The Melancholy Tree

October 30, 2013

Photo courtesy Emil Bacik
Robert Morgan, who lives in Ithaca, New York, has long been one of my favorite American poets. He’s also a fine novelist and, recently, the biographer of Daniel Boone. His poems are often about customs and folklore, and this one is a good example. [Introduction by Ted Kooser.]

Living Tree

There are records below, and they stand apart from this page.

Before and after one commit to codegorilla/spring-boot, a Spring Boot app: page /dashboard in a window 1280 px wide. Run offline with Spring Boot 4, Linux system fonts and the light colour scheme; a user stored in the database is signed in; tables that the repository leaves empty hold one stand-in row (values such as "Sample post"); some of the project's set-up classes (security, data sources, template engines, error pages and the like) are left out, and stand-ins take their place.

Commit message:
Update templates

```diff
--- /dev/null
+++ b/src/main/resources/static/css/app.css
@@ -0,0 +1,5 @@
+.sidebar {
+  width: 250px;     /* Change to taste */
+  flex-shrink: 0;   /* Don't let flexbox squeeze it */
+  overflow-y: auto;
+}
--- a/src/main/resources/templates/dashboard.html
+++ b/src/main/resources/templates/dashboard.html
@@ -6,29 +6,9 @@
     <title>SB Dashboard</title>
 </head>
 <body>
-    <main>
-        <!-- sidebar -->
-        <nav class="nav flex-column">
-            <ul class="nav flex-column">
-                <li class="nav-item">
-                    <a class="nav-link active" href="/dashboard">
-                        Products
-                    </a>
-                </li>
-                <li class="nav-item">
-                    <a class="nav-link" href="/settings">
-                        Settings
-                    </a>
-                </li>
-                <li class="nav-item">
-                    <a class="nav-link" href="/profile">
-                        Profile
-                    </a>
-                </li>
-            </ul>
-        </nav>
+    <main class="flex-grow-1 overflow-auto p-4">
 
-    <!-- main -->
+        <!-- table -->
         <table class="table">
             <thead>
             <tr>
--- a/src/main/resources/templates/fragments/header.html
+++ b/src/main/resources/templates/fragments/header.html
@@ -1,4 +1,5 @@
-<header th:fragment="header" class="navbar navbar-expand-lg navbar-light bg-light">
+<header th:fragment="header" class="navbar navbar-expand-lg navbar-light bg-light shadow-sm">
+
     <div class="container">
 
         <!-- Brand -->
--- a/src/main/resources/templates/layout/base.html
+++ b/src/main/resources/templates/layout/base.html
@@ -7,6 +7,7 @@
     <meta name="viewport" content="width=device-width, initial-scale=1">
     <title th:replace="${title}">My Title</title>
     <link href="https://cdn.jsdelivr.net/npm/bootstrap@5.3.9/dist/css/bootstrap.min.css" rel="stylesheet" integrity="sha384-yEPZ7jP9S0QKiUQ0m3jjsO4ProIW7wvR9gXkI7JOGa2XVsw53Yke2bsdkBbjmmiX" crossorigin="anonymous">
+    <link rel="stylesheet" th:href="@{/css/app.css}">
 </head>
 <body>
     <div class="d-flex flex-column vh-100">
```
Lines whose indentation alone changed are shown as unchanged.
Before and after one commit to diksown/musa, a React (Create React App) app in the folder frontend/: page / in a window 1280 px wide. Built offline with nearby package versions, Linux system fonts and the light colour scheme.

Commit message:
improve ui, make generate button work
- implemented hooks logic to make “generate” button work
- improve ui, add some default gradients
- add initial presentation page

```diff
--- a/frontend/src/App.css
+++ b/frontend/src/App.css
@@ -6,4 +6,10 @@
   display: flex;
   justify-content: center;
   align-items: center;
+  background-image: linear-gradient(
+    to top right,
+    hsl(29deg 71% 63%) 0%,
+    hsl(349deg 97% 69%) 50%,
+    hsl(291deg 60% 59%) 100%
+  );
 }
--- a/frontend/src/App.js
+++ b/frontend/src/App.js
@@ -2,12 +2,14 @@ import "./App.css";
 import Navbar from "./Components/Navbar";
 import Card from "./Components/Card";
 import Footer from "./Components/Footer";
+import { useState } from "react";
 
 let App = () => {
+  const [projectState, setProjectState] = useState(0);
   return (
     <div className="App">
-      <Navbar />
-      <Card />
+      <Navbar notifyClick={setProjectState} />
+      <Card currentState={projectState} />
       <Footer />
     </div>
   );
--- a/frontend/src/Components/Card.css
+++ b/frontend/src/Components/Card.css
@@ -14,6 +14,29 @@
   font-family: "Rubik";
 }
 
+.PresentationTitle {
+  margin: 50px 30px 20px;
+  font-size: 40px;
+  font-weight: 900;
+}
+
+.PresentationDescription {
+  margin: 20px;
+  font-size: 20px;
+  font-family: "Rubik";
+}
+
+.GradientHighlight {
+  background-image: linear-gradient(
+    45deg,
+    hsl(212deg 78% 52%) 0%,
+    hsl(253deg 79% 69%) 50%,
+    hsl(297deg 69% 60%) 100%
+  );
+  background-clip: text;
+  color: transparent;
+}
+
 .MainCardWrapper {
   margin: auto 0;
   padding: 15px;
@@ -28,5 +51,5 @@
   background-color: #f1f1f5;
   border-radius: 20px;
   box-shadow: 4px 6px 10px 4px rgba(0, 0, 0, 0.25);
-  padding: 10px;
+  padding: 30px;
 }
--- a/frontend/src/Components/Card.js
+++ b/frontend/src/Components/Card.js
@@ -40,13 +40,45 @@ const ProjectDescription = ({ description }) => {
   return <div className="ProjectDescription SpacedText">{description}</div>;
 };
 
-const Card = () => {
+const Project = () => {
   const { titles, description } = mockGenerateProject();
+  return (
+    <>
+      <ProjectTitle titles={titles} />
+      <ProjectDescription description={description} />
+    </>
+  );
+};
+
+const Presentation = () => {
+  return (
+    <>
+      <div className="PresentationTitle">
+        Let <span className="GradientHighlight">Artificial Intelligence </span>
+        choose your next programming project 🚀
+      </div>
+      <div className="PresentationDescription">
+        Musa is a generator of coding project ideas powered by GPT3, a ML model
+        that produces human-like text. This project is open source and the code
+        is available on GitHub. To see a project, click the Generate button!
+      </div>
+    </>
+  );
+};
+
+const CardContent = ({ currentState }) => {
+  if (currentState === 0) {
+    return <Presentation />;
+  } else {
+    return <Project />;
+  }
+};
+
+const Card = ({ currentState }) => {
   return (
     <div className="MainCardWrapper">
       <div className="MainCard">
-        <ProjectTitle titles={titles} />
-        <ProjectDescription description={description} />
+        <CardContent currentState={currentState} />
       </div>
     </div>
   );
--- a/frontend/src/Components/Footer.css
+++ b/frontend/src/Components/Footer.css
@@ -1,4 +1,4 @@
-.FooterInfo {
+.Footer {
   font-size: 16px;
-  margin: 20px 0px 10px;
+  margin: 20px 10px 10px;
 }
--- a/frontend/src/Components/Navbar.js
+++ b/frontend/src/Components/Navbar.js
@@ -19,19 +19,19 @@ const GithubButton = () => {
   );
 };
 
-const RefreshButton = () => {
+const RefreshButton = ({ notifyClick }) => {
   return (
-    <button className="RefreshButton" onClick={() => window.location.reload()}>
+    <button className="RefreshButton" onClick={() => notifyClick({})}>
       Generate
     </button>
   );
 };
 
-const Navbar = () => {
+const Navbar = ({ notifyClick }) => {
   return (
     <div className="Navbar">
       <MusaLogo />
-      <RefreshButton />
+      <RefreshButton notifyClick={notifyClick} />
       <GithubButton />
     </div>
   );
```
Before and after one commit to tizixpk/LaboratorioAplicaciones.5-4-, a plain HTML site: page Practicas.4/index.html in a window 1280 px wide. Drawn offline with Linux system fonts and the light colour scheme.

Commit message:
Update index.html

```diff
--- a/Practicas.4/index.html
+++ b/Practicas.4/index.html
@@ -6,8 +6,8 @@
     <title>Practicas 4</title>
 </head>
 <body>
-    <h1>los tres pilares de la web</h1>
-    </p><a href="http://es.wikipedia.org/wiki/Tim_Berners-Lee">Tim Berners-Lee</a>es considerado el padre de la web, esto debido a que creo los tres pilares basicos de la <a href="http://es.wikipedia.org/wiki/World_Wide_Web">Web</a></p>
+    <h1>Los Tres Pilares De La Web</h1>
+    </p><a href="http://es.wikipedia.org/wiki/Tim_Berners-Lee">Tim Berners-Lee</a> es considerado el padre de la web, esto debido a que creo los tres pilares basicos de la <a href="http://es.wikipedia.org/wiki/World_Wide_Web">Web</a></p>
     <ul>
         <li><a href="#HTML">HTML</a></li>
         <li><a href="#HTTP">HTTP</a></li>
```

It’s said they planted trees by graves
to soak up spirits of the dead
through roots into the growing wood.
The favorite in the burial yards
I knew was common juniper.
One could do worse than pass into
such a species. I like to think
that when I’m gone the chemicals
and yes the spirit that was me
might be searched out by subtle roots
and raised with sap through capillaries
into an upright, fragrant trunk,
and aromatic twigs and bark,
through needles bright as hoarfrost to
the sunlight for a century
or more, in wood repelling rot
and standing tall with monuments
and statues there on the far hill,
erect as truth, a testimony,
in ground that’s dignified by loss,
around a melancholy tree
that’s pointing toward infinity.

American Life in Poetry is made possible by The Poetry Foundation (www.poetryfoundation.org), publisher of Poetry magazine. It is also supported by the Department of English at the University of Nebraska-Lincoln. Poem copyright ©2012 by Robert Morgan, whose most recent book of poems is Terroir, Penguin Poets, 2011. Poem reprinted from The Georgia Review, Spring 2012, by permission of Robert Morgan and the publisher. Introduction copyright © 2013 by The Poetry Foundation. The introduction's author, Ted Kooser, served as United States Poet Laureate Consultant in Poetry to the Library of Congress from 2004-2006.

25th Anniversary

On the Road

October 25, 2013

By the time you read this, my husband and I will be on the road in New England, taking our very-belated 25th anniversary trip. We’re hoping to see some fall foliage, enjoy crisp autumn air, and explore an area of the country we’ve never visited before. You can bet that I’m hoping to see some places of literary interest, like Concord, MA where Louisa May Alcott lived, and perhaps also Mark Twain’s home in Connecticut. We’ll be on the lookout for used book stores, places to sketch and take photos, quaint restaurants and shops…pretty much whatever strikes our fancy. I promise a full report when we return!

Have a great weekend!


To Find the Beautiful

October 23, 2013

“Though we travel the world over to find the beautiful, we must carry it with us or we find it not.”
—Ralph Waldo Emerson

Everyday adventures

Today I'm Grateful For...

October 18, 2013

Gratitude has much to do with happiness, and I sometimes forget to stop and think about what I’m grateful for. As a part of paying more attention to my life, I’m making it a regular practice to jot down what I’m grateful for at least once a week. Here are just five things I came up with this morning:

Libraries. I’ve learned so much from library books (how to grow herbs in Florida, where to stay and eat in Boston, what is a happiness project?). I’ve been entertained by fiction and magazines, DVDs and CDs. I can download free music (through Freegal) and borrow materials from libraries all across the country. And those are just the services I use. My library offers much, much more. I don’t know what I’d do without the library system and I’m so grateful to be able to access it.

“Ordinary.” I love my daily routines and “ordinary” life (which I know is a very nice one). I don’t need anything big and extravagant to happen—I’m 99 percent content with the stuff of everyday life. That is a huge blessing.

My office. When I walked in here this morning and flipped on the light, I felt a rush of peace, contentment and happiness. I’m grateful to have my own space to inspire and recharge me.

My mother-in-law. She’s one of my best friends, and I know I’m lucky to feel that way.

Freedom to set my own schedule. I have plenty to do—as do we all—but I answer only to myself. I can decide when to write, when to cook or clean, when to run errands or when to chuck it all and play. I’m in charge, and sometimes I forget that. When I contemplate working in an office for someone else, I’m grateful that, for now, I don’t have to.

What are you grateful for?


Being Happy

October 16, 2013

“Being happy doesn’t mean that everything is perfect.
It means you’ve decided to look beyond the imperfections.”